E-004711/2018(ASW)
Answer given by President Juncker on behalf of the European Commission
Question reference: E-004711/2018

On 30 March 2019, the United Kingdom will leave the European Union and become a third country. Irrespective of the scenario envisaged, this will cause significant disruption for European citizens, businesses and administrations.

The expected impact of Brexit is negative for the economies of both parties, because frictionless trade exists only in the EU single market and its customs union. It is expected to be much larger on the United Kingdom than on the Union, given their respective sizes and the position of the Union as first trading partner of the United Kingdom. A no deal scenario makes the costs higher than an orderly exit. The European Commission has issued a series of notices covering a wide range of policy areas, including several aspects of trade, the purpose of which is to draw the attention of stakeholders to the consequences of the withdrawal of the United Kingdom and inform them about the legal framework applicable to third countries — as opposed to the situation from which Member States benefit(1).

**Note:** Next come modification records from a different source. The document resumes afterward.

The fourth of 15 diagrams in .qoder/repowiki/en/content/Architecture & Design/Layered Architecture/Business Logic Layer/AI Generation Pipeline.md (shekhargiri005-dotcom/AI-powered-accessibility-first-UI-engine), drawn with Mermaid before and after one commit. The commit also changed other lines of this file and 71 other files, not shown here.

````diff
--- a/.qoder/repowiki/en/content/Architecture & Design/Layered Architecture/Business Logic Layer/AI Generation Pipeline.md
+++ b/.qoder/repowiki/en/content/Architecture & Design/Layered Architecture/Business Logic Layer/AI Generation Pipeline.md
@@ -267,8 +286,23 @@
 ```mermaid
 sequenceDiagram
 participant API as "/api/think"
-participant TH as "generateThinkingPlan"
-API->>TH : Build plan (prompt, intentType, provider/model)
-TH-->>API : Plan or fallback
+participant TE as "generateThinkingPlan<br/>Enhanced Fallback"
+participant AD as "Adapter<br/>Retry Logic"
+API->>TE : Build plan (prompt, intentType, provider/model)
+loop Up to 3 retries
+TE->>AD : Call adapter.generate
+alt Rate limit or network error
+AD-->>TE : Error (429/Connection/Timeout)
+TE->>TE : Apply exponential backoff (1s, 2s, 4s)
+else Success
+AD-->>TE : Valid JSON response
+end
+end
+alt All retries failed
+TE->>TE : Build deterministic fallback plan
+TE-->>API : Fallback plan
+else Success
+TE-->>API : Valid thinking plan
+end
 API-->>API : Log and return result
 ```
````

Furthermore, on 19 July 2018, the European Commission adopted Communication on preparing for the United Kingdom's withdrawal from the EU which explains the possible consequences of a no-deal scenario and the importance of contingency planning(2).

The European Commission also carries out regular assessments of the EU's economy in the framework of the European Semester(3).

(1)https://ec.europa.eu/info/brexit/brexit-preparedness_en
(2)http://europa.eu/rapid/press-release_IP-18-4545_en.htm
(3)https://ec.europa.eu/info/business-economy-euro/economic-and-fiscal-policy-coordination/eu-economic-governance-monitoring-prevention-correction/european-semester_en

Last updated: 7 December 2018Legal notice